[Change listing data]
BEGIN
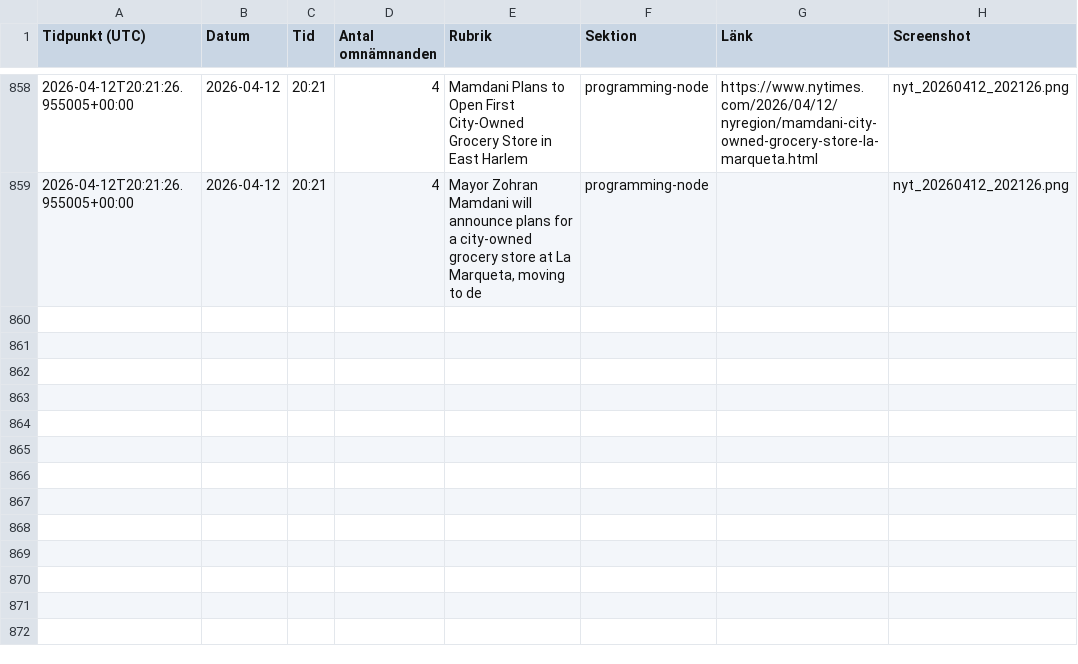
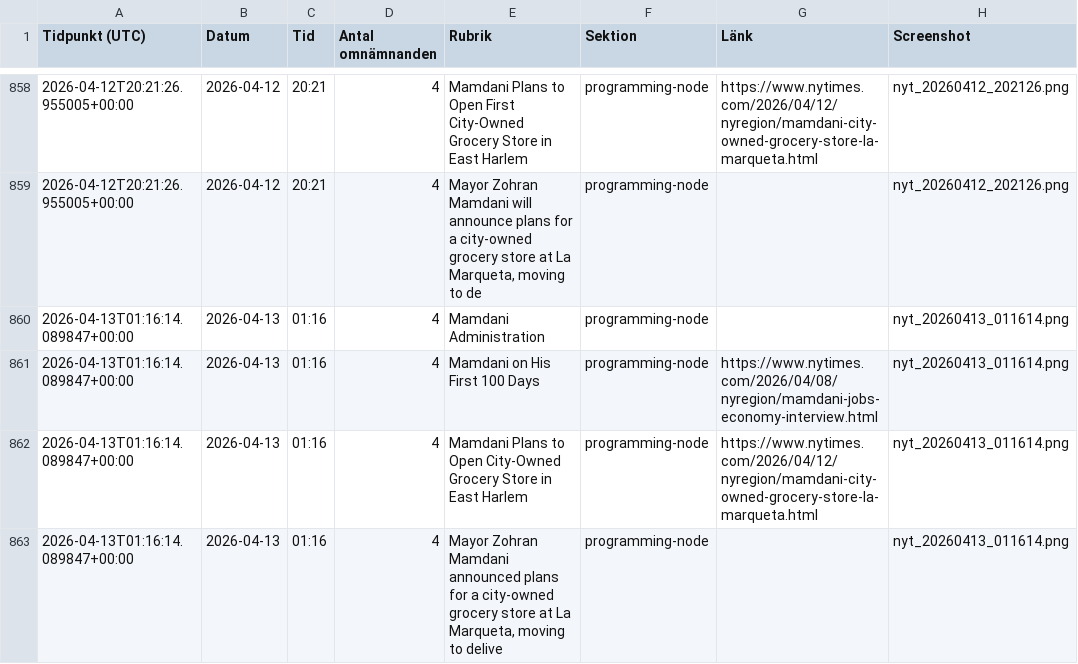
Before and after one commit to rikardlinde/nyt-mamdani-tracker, a CSV file: data/mamdani_mentions.csv, drawn as a sheet; only a part is shown, gaps mark what is left out.

```diff
--- a/data/mamdani_mentions.csv
+++ b/data/mamdani_mentions.csv
@@ -859 +859,5 @@ Tidpunkt (UTC),Datum,Tid,Antal omnämnanden,Rubrik,Sektion,Länk,Screenshot
 2026-04-12T20:21:26.955005+00:00,2026-04-12,20:21,4,"Mayor Zohran Mamdani will announce plans for a city-owned grocery store at La Marqueta, moving to de",programming-node,,nyt_20260412_202126.png
+2026-04-13T01:16:14.089847+00:00,2026-04-13,01:16,4,Mamdani Administration,programming-node,,nyt_20260413_011614.png
+2026-04-13T01:16:14.089847+00:00,2026-04-13,01:16,4,Mamdani on His First 100 Days,programming-node,https://www.nytimes.com/2026/04/08/nyregion/mamdani-jobs-economy-interview.html,nyt_20260413_011614.png
+2026-04-13T01:16:14.089847+00:00,2026-04-13,01:16,4,Mamdani Plans to Open City-Owned Grocery Store in East Harlem,programming-node,https://www.nytimes.com/2026/04/12/nyregion/mamdani-city-owned-grocery-store-la-marqueta.html,nyt_20260413_011614.png
+2026-04-13T01:16:14.089847+00:00,2026-04-13,01:16,4,"Mayor Zohran Mamdani announced plans for a city-owned grocery store at La Marqueta, moving to delive",programming-node,,nyt_20260413_011614.png
```
Also changed, not shown: 2 other files.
END
_Task instructions:_ The records are to be returned verbatim. Skip any picture they contain.

_Response:_
Before and after one commit to rikardlinde/nyt-mamdani-tracker, a CSV file: data/mamdani_mentions.csv, drawn as a sheet; only a part is shown, gaps mark what is left out.

```diff
--- a/data/mamdani_mentions.csv
+++ b/data/mamdani_mentions.csv
@@ -859 +859,5 @@ Tidpunkt (UTC),Datum,Tid,Antal omnämnanden,Rubrik,Sektion,Länk,Screenshot
 2026-04-12T20:21:26.955005+00:00,2026-04-12,20:21,4,"Mayor Zohran Mamdani will announce plans for a city-owned grocery store at La Marqueta, moving to de",programming-node,,nyt_20260412_202126.png
+2026-04-13T01:16:14.089847+00:00,2026-04-13,01:16,4,Mamdani Administration,programming-node,,nyt_20260413_011614.png
+2026-04-13T01:16:14.089847+00:00,2026-04-13,01:16,4,Mamdani on His First 100 Days,programming-node,https://www.nytimes.com/2026/04/08/nyregion/mamdani-jobs-economy-interview.html,nyt_20260413_011614.png
+2026-04-13T01:16:14.089847+00:00,2026-04-13,01:16,4,Mamdani Plans to Open City-Owned Grocery Store in East Harlem,programming-node,https://www.nytimes.com/2026/04/12/nyregion/mamdani-city-owned-grocery-store-la-marqueta.html,nyt_20260413_011614.png
+2026-04-13T01:16:14.089847+00:00,2026-04-13,01:16,4,"Mayor Zohran Mamdani announced plans for a city-owned grocery store at La Marqueta, moving to delive",programming-node,,nyt_20260413_011614.png
```
Also changed, not shown: 2 other files.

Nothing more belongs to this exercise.